Situated 2 km north of Donabate, this is a relatively small, narrow estuary separated from the sea by a sand/shingle-bar and divided by the Dublin-Belfast railway line. The estuary drains almost completely at low tide, exposing extensive mudflats with some saltmarsh. The largest municipal dump in Ireland is situated on the north-east shore of the site.
This is an important site for wintering waterfowl. Additional species wintering in numbers of national importance include Tadorna tadorna (827 birds, 1996), Anas crecca (677 birds, 1995), Pluvialis apricaria (4,000 birds, 1996), Vanellus vanellus (7,735 birds, 1996) and Tringa totanus (861 birds, 1996).
Pressure/threats to key biodiversity
Since starting in 1970, municipal rubbish-dumping has destroyed 44 ha of intertidal mudflat. Infestation of remaining mudflat by non-native cord-grass Spartina threatens habitat quality, and there is increasing pressure on the site from recreation, amenity and adjacent urban development. BirdWatch Ireland owns a 24 ha reserve of wet grassland, bordering the inner part of the estuary, and, with support from the local authority, have recently constructed a hide on the estuary's south shore. The site lies within a proposed candidate Special Area for Conservation (Rogerstown estuary; area not known).
National High International Partial196 ha of IBA covered by Nature Reserve (Rogerstown Estuary, 196 ha). 368 ha of IBA covered by Wildfowl Sanctuary (Rogerstown Estuary, 368 ha). 195 ha of IBA covered by Ramsar Site (Rogerstown Estuary, 195 ha). 196 ha of IBA covered by Special Protection Area (Rogerstown Estuary, 196 ha).
BirdLife International (2022) Important Bird Areas factsheet: Rogerstown estuary.

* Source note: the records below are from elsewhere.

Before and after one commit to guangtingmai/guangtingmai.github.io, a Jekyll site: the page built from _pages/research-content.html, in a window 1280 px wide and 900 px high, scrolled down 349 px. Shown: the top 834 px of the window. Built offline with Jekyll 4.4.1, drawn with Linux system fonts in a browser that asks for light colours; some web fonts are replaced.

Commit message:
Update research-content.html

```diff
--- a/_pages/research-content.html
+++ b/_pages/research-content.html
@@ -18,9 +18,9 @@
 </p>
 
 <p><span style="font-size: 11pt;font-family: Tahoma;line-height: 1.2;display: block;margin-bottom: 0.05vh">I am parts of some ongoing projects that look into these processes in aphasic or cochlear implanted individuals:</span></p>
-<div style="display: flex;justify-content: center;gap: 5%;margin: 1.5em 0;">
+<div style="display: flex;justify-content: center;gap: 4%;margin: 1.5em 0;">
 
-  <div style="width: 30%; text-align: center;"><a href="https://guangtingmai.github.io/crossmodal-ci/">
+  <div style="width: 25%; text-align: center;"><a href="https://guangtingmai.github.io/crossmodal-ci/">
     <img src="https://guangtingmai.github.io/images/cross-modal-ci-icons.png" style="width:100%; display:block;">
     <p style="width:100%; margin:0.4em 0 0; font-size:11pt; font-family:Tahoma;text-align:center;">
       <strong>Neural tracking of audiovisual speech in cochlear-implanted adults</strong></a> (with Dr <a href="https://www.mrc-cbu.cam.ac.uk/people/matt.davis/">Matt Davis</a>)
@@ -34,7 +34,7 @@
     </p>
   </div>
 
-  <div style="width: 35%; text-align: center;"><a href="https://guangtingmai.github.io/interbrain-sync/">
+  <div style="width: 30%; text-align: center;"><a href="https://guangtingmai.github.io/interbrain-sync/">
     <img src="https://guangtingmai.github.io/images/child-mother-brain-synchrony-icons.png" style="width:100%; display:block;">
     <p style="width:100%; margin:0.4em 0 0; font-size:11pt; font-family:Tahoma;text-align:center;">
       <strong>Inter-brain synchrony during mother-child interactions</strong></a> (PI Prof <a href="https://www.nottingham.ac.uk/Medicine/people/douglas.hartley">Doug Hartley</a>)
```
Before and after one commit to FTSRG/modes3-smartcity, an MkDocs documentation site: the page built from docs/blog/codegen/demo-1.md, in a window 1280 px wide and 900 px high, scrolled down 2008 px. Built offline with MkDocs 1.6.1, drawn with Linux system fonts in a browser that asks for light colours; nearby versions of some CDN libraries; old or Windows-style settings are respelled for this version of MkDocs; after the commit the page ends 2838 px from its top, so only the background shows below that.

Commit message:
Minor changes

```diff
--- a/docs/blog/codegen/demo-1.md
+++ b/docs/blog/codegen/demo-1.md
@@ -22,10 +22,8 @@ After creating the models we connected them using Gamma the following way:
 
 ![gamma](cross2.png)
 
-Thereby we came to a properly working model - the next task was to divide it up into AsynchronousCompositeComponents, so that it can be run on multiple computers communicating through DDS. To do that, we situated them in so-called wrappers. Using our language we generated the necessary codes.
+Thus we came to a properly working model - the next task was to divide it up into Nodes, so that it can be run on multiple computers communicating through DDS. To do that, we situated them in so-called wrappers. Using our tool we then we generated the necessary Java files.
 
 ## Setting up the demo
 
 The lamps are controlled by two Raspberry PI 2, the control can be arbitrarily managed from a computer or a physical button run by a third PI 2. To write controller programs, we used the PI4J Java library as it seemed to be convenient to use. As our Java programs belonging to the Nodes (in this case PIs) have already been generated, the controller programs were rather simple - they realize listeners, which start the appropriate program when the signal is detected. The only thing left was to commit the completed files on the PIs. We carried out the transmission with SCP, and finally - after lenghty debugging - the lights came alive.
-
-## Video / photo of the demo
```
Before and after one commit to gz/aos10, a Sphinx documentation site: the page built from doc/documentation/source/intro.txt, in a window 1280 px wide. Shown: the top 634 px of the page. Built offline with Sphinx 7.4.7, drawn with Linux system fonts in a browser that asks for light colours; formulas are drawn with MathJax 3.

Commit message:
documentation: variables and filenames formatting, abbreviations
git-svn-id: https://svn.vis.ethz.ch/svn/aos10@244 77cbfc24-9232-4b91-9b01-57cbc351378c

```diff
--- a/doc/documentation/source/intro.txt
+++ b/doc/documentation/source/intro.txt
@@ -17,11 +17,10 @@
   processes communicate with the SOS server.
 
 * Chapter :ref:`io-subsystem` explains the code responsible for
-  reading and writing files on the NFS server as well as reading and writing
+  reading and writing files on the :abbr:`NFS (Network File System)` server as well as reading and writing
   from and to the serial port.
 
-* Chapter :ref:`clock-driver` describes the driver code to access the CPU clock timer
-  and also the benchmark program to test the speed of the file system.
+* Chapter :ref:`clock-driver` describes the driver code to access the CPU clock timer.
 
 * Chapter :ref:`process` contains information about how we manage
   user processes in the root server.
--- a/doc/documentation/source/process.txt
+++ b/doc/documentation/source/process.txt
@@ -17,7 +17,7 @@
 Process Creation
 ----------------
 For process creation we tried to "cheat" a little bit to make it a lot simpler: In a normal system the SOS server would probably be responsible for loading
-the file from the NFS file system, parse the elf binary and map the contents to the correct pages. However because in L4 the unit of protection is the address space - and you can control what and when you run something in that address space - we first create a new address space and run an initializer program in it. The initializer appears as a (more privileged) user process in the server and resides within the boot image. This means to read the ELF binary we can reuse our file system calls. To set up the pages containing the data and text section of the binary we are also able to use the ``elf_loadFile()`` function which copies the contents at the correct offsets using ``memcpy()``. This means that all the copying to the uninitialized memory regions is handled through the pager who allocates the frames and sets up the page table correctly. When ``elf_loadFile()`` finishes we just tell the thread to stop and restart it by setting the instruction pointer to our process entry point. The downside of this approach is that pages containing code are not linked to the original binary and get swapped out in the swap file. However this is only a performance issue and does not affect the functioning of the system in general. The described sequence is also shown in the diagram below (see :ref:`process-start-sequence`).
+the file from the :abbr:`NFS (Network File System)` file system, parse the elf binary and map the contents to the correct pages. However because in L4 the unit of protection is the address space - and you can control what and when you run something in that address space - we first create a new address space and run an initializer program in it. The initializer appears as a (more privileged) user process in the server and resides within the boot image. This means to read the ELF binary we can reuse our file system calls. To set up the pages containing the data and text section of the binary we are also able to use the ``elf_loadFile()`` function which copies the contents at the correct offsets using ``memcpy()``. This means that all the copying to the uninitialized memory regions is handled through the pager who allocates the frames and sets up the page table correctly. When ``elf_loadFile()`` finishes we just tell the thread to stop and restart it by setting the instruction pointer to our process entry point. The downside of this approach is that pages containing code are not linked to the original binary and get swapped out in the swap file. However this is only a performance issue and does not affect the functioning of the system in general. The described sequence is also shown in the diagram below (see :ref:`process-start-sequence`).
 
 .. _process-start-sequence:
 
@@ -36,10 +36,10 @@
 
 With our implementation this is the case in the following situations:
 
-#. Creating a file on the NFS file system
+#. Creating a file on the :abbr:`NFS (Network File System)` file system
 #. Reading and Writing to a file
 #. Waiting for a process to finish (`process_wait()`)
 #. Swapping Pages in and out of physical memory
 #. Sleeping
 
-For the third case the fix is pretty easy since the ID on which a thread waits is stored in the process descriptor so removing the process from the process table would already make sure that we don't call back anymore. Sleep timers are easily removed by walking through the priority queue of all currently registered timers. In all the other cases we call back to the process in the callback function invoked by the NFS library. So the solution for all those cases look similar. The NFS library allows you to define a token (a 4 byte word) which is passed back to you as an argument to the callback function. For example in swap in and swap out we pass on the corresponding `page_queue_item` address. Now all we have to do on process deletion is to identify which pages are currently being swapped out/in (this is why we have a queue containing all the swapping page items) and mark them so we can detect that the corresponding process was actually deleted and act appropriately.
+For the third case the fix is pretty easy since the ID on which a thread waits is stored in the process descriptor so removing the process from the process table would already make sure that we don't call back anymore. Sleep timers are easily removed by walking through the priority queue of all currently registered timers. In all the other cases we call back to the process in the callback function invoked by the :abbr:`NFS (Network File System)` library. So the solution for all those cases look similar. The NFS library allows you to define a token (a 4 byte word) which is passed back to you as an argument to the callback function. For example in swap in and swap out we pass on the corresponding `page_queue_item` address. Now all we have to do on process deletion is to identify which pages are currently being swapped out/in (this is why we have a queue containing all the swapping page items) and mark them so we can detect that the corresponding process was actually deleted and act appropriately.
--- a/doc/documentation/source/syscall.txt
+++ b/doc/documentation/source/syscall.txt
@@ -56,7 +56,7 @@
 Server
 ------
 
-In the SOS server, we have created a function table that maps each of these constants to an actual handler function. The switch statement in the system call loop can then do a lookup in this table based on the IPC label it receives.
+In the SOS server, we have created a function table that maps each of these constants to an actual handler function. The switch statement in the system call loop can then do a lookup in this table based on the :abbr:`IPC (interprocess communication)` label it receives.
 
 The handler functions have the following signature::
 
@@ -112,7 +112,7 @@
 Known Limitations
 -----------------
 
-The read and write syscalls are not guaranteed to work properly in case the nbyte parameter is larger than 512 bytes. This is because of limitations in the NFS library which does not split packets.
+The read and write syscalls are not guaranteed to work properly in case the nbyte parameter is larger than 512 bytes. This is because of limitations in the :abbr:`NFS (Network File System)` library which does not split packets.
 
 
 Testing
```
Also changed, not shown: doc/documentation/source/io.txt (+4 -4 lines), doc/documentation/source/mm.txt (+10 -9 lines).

Downloaded from
http://www.birdlife.org on 29/01/2022.